YOUR INSTRUCTIONS: The lines to reproduce run from the one containing "UI->>API: POST /model-versions/from-training-run" through the final line of the entries; write them out exactly and add nothing.

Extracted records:
━━━━━━━━━━━━━━━━━━━━━━━━━━━━━━
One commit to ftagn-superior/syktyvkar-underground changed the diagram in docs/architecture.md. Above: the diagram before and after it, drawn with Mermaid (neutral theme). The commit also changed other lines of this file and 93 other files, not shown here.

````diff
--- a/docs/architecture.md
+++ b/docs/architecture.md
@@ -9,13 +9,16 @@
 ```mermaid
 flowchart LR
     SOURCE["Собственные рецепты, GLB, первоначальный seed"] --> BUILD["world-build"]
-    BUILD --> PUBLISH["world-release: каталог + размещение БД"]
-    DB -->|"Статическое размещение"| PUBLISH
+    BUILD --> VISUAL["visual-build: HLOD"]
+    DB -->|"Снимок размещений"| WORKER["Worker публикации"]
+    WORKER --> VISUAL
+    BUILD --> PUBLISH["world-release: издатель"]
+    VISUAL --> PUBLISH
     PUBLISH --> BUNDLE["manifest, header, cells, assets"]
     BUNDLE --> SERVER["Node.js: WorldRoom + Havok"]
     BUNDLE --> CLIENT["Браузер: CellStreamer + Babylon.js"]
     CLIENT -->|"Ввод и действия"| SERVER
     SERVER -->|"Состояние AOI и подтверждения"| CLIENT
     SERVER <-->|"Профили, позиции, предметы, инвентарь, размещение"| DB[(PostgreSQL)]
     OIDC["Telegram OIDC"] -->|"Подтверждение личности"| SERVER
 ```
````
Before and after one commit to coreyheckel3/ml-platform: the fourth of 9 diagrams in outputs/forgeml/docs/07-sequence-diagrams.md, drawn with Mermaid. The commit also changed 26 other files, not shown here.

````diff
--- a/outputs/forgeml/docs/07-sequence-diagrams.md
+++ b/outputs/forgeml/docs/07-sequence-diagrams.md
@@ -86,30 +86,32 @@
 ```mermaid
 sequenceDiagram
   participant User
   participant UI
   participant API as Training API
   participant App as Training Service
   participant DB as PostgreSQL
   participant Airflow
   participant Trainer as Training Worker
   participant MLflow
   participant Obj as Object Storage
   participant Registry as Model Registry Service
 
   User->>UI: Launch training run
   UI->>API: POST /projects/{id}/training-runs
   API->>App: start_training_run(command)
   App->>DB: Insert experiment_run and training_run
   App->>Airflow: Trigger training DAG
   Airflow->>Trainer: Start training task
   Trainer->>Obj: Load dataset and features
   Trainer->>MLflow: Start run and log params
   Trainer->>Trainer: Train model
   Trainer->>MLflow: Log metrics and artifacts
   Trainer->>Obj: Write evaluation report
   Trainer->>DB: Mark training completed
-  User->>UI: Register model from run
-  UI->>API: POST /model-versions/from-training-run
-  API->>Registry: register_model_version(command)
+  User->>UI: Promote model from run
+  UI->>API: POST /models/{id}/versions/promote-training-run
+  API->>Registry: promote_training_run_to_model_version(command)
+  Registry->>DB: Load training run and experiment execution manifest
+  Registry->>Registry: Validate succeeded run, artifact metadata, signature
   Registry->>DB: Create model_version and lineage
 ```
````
━━━━━━━━━━━━━━━━━━━━━━━━━━━━━━
ANSWER BOX:
-  UI->>API: POST /model-versions/from-training-run
-  API->>Registry: register_model_version(command)
+  User->>UI: Promote model from run
+  UI->>API: POST /models/{id}/versions/promote-training-run
+  API->>Registry: promote_training_run_to_model_version(command)
+  Registry->>DB: Load training run and experiment execution manifest
+  Registry->>Registry: Validate succeeded run, artifact metadata, signature
   Registry->>DB: Create model_version and lineage
 ```
````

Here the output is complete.